HOLY FATHERS: Ambrose, Basil, Cyril of Alexandria, Procopius, Theodoret, Chrysostom, Origen, Jerome.

REFORMED: Bohl,[1] Borrhaus, Bullinger, Calvin, Cocceius, l’Empereur,[2] Gwalther, Hyperius,[3] Marlorat, Moller,[4] Musculus, Œcolampadius, Pitiscus, Scultetus, Strack, Strigelius, Szegedinus, Ursinus,[5] Zwingli, Seguier, Hellenbroek.[6] English: Gataker, William Day,[7] Scharpius in his Symphonia.[8]

LUTHERAN: Brentius, Forster,[9] Gesner, Glassius, Heilbrunner,[10] Heshusen, Luther, Pelargus, Dietrich Schnepf.[11]

ROMAN CATHOLIC: Alvarez,[12] Ancones, Aquinas, Castro,[13] Genebrard, Jansen, Joachim, Maldonatus, Malvenda, Oleaster, Paulutius, Pintus, Sanchez, Sasbout,[14] Montanus, Saint Thomas, Forerius,[15] Thadæus.

HEBREWS: אורים ותמים of Rabbi Meir Arama, חשק שלמה of Saloneki, Moshe Alschish.

[1] Samuel Bohl (1611-1639) was a German Lutheran Hebraist, serving as Professor of Theology at Rostock (1638-1639). He commented on the Decalogue, Proverbs, Isaiah, Zechariah, and Malachi. [2] Constantin l’Empereur (1591-1648) was a Dutch Hebraist and Orientalist.

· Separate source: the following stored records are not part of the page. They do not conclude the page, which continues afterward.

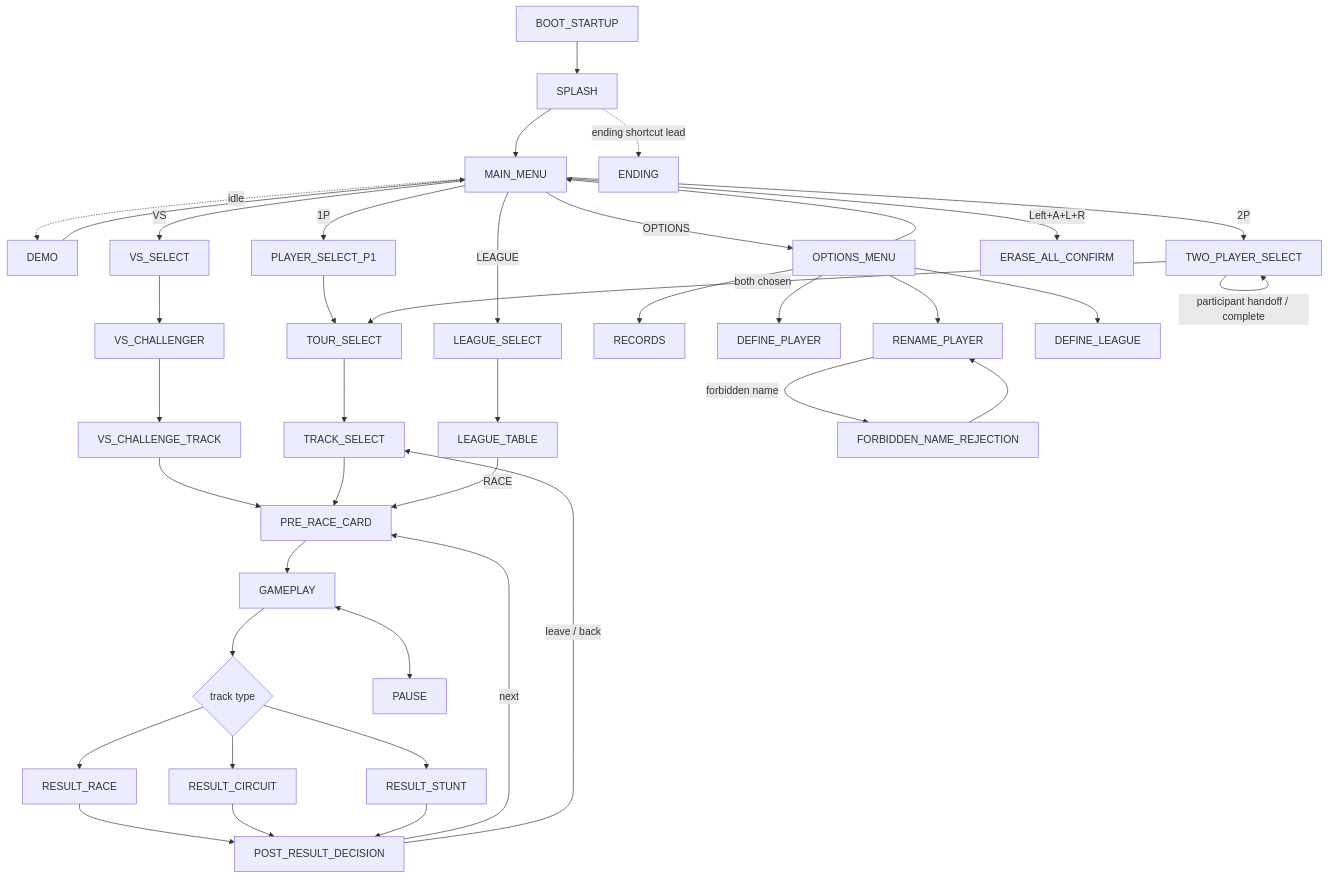
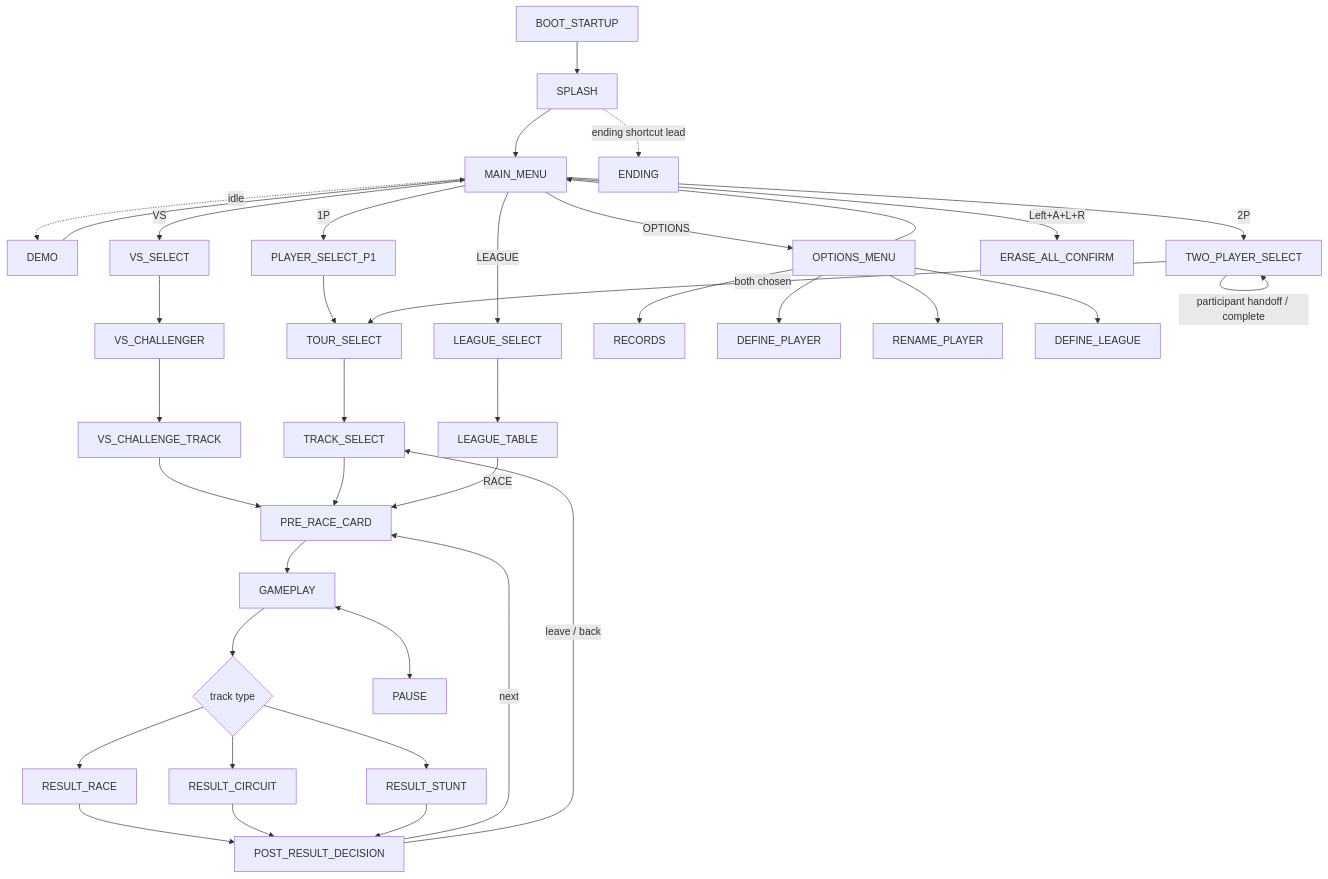
The diagram in docs/UI-STATE-MAP.md (gamesbyian/UR-Recomp), drawn with Mermaid before and after one commit. The commit also changed other lines of this file, not shown here.

Commit message:
docs: drop forbidden-name system from modern frontend

````diff
--- a/docs/UI-STATE-MAP.md
+++ b/docs/UI-STATE-MAP.md
@@ -73,49 +75,47 @@
 ```mermaid
 flowchart TD
     BOOT[BOOT_STARTUP] --> SPLASH[SPLASH]
     SPLASH --> MM[MAIN_MENU]
     SPLASH -. ending shortcut lead .-> END[ENDING]
     MM -. idle .-> DEMO[DEMO]
     DEMO --> MM
 
     MM -->|1P| P1[PLAYER_SELECT_P1]
     MM -->|2P| P2[TWO_PLAYER_SELECT]
     MM -->|VS| VS[VS_SELECT]
     MM -->|LEAGUE| LS[LEAGUE_SELECT]
     MM -->|OPTIONS| OPT[OPTIONS_MENU]
     MM -->|Left+A+L+R| ERASE[ERASE_ALL_CONFIRM]
 
     P1 --> TOUR[TOUR_SELECT]
     P2 -->|participant handoff / complete| P2
     P2 -->|both chosen| TOUR
     VS --> VC[VS_CHALLENGER]
     VC --> VCT[VS_CHALLENGE_TRACK]
     VCT --> PRE[PRE_RACE_CARD]
 
     TOUR --> TRACK[TRACK_SELECT]
     TRACK --> PRE
     PRE --> GAME[GAMEPLAY]
 
     GAME --> RBR{track type}
     RBR --> RR[RESULT_RACE]
     RBR --> RC[RESULT_CIRCUIT]
     RBR --> RS[RESULT_STUNT]
     RR --> POST[POST_RESULT_DECISION]
     RC --> POST
     RS --> POST
     POST -->|next| PRE
     POST -->|leave / back| TRACK
 
     GAME <--> PAUSE[PAUSE]
 
     LS --> LT[LEAGUE_TABLE]
     LT -->|RACE| PRE
 
     OPT --> REC[RECORDS]
     OPT --> DP[DEFINE_PLAYER]
     OPT --> RP[RENAME_PLAYER]
-    RP -->|forbidden name| BADNAME[FORBIDDEN_NAME_REJECTION]
-    BADNAME --> RP
     OPT --> DL[DEFINE_LEAGUE]
     OPT --> MM
 ```
````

He served as Professor of Hebrew and Theology at Harderwijk (1619-1627), and then at Leiden. [3] Andreas Hyperius (1511-1564) was a Flemish Protestant theologian. He endeavored to mediate between Reformed and Lutheran theology, and so holds an important position in both traditions. Hyperius served as Professor of Theology at Marburg (1541-1564). [4] Heinrich Moller (1530-1589) was a German Lutheran Hebraist, Theologian, and Churchman. He held various administrative and faculty positions at Wittenberg, but was ousted during the Crypto-Calvinistic controversies. Moller published commentaries on the Psalms and Isaiah. [5] Zacharias Ursinus (1534-1583) was a German Reformed theologian. He was a leader of the Reformation in the Palatinate, and served at the University of Heidelberg. He was involved in the composition of the Heidelberg Catechism. [6] Abraham Hellenbroek (1658-1731) was a Dutch Reformed Pastor of the Nadere Reformatie. He commented on a wide variety of Biblical texts, but extensively on the Song of Solomon and Isaiah. [7] William Day (c. 1605-1684) was an English churchman and scholar. He complied with all of the changes made throughout the tumultuous period of his ministry, thus retaining his vicarage. He commented on Isaiah and Romans. [8] Johannes Scharpius (1572-1648) was a Scottish Presbyterian theologian and pastor. After banishment from his native land for maintaining the liberties of the church against encroachments of the state, he served as Professor of Theology at Die, France (1608-1629). After being ordered to leave France by Cardinal Richelieu, he was permitted to return to Scotland, and he served as Professor of Theology at Edinburgh (1630-1648). Among his other writings, Scharpius composed a Symphoniam prophetarum et apostolorum. [9] Johannes Forster (1576-1613) was a German Lutheran Theologian and Churchman, author of commentaries on Isaiah, Jeremiah, and Lamentations. He served as Professor of Theology at Wittenberg (1607-1613). [10] Philipp Heilbrunner (1546-1616) was a German Lutheran theologian, educator, and pastor. He was involved in the negotiations leading to the Formula of Concord, and wrote commentaries on Isaiah, Jeremiah, Ezekiel, Daniel, the Minor Prophets, Galatians, Timothy, and Titus. [11] Dietrich Schnepf (1525-1586), son of the Reformer Erhard Schnepf, was a German Lutheran theologian and pastor. He served as Professor of Theology at Tubingen (1557-1586). Schnepf commented on the Psalms and Isaiah. [12] Diego Alvarez (c. 1550-1635) was a Spanish Dominican. He taught theology in a variety of Spanish cities for twenty years, and then at Rome (1596-1606). His commentary on Isaiah is massive. [13] Christophorus de Castro (1551-1615) was a Spanish Jesuit scholar. [14] Adam Sasbout (1516-1553) was a Dutch Franciscan. He taught the Biblical text at the monastery in Leuven. [15] Franciscus Forerius (1523-1581) was a Portuguese Dominican theologian. He was a delegate to the Council of Trent, and was secretary to the committee to continue the Indicem librorum prohibitorum. He wrote commentaries on Isaiah, the wisdom and poetic literature of the Old Testament, and the Gospels.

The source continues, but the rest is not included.